In cosmology, "flat" doesn't mean the opposite of "rough." It means the opposite of "curved in a global sense." The surface of a sphere is not flat, even if it is smooth, as the surface everywhere has positive curvature. A saddle has everywhere negative curvature. An uncurved plane is flat in the cosmological sense, even if it has some bumps and ripples on it.
As you can (and should) read on Wikipedia, very basic cosmology just assumes a few different constituents of the universe - normal matter, dark matter, radiation, dark energy - uniformly distributed everywhere. You can then ask
- What is the overall curvature of the universe with this composition, according to general relativity?
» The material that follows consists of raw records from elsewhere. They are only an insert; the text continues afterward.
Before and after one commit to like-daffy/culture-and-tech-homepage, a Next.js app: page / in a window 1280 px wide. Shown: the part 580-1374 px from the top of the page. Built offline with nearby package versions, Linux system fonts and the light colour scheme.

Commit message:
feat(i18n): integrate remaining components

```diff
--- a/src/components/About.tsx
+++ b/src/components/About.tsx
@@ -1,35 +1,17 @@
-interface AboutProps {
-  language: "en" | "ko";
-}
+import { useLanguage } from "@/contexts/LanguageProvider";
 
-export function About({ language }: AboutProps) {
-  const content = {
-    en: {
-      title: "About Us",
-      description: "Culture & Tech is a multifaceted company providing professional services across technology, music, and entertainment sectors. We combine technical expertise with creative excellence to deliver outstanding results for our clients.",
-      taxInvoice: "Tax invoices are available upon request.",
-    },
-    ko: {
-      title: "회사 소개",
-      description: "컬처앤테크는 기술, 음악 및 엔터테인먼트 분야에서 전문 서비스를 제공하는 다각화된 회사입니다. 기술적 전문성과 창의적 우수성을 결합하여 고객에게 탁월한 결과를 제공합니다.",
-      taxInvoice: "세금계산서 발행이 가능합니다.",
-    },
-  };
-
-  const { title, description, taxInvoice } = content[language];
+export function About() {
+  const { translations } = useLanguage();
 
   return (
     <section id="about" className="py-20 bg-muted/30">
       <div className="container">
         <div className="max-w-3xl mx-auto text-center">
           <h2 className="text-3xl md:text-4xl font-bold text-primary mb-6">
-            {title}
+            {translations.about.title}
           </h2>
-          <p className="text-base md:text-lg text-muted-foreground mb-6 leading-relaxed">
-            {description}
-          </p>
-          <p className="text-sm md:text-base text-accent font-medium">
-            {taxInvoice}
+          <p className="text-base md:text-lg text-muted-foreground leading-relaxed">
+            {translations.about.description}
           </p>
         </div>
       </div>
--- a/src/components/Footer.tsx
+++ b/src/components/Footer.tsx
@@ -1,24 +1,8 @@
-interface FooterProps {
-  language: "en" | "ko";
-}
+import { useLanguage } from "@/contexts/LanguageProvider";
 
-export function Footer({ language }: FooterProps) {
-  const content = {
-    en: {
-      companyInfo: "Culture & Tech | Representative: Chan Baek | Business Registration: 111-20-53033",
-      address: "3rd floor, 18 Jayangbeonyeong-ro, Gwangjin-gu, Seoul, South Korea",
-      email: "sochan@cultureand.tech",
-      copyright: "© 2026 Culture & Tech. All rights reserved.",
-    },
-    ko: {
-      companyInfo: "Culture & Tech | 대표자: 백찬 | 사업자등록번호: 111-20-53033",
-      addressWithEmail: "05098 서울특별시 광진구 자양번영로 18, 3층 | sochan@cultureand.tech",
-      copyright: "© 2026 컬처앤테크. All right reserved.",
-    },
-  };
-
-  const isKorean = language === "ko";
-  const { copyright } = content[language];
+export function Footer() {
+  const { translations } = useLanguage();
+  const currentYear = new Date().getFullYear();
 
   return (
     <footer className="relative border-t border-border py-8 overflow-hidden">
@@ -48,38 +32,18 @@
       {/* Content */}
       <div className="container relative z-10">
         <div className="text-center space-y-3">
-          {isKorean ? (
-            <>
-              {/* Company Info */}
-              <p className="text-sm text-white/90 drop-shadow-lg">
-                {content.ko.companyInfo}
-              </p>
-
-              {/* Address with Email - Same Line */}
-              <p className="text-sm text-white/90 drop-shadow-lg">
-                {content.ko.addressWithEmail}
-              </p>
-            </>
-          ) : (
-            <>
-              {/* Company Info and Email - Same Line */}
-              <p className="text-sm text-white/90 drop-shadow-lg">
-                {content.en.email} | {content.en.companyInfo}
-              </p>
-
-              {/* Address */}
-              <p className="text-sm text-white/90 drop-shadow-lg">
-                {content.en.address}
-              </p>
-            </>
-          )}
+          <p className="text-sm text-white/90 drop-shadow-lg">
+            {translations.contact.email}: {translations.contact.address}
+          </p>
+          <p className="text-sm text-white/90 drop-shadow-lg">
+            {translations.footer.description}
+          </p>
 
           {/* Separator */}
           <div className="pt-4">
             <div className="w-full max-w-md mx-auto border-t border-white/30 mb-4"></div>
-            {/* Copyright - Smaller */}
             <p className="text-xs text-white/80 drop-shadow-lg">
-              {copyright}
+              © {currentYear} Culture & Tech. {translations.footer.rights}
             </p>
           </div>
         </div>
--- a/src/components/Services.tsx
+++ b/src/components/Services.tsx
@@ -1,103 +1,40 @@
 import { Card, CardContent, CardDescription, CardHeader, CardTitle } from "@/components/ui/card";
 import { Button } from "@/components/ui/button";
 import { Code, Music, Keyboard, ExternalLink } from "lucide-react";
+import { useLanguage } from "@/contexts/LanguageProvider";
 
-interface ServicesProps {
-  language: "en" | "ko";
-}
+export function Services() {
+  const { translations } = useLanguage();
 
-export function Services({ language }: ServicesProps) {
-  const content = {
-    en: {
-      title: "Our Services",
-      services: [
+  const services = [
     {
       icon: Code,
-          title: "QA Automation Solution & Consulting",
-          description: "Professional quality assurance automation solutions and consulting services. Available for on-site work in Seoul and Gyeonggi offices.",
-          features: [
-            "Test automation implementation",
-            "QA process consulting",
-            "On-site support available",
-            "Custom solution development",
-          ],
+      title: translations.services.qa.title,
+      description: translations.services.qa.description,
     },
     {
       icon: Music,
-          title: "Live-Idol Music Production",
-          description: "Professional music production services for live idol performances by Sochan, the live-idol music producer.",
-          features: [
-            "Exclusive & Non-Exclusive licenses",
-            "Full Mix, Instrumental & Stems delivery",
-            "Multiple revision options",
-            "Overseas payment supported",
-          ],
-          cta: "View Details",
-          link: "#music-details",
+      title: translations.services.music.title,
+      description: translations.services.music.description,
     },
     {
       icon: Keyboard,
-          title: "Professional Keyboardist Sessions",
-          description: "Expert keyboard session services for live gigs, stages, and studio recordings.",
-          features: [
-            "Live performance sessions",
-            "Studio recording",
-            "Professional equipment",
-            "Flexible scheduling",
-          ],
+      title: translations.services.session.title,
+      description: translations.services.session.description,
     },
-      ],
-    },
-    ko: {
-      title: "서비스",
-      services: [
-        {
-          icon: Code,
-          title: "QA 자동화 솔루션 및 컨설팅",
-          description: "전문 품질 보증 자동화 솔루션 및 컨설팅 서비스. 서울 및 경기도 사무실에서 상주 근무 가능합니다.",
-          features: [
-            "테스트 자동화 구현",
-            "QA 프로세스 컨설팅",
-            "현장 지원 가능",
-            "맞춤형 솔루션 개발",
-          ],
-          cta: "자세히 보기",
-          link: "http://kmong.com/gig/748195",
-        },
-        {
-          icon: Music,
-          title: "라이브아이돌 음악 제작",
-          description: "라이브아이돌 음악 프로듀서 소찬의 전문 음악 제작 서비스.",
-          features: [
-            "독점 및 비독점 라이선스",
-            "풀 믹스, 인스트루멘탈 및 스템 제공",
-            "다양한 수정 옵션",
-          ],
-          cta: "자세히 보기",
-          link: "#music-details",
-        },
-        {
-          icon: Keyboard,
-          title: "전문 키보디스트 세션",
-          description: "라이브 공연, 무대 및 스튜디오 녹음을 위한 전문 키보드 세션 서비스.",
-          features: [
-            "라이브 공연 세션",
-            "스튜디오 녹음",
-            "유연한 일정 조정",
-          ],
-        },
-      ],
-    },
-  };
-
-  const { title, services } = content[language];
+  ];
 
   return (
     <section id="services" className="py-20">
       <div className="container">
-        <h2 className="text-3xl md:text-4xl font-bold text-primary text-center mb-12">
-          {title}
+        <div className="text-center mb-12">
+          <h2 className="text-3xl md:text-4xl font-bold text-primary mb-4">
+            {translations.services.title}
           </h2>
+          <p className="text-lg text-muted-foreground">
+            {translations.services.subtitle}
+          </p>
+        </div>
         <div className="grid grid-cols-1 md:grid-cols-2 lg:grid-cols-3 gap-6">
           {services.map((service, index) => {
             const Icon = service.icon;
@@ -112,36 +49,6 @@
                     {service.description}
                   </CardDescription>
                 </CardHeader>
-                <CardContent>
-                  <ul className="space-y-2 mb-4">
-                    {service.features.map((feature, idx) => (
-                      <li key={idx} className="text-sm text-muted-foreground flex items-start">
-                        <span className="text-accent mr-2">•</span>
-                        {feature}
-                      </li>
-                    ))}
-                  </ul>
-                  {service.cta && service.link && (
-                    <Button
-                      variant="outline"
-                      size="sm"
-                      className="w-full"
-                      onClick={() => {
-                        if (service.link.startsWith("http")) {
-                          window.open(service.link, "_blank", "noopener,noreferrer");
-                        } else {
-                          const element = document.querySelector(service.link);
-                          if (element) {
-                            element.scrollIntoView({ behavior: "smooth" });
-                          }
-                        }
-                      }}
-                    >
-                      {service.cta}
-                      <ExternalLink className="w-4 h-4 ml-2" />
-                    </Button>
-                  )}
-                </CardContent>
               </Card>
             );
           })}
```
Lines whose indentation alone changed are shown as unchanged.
- How do the relative amounts of different components (including curvature) evolve over time, again according to general relativity.
It is easily shown that flatness comes from a fine balance between the components, and, what's more, any slight deviation from perfect flatness will grow over time. If the universe started off slightly positively curved, it would be enormously positively curved today, and the same holds for negative curvature.
The problem is that we observe the present-day universe to be flat to within the precision of our measurements. Inflation is a proposed mechanism by which the universe was flattened out very well early on, so that curvature will not have grown out of control by the present era.
Note that in some sense this only pushes the question further back. After all, given a fixed amount of smoothing caused by inflation, you can always choose pre-inflation initial conditions to be curved enough such that inflation doesn't fix it. Ideas like this have led some cosmologists to question how well inflation really solves things (PDF here). The ideas behind inflation have changed a lot over the last several decades, and they are still evolving.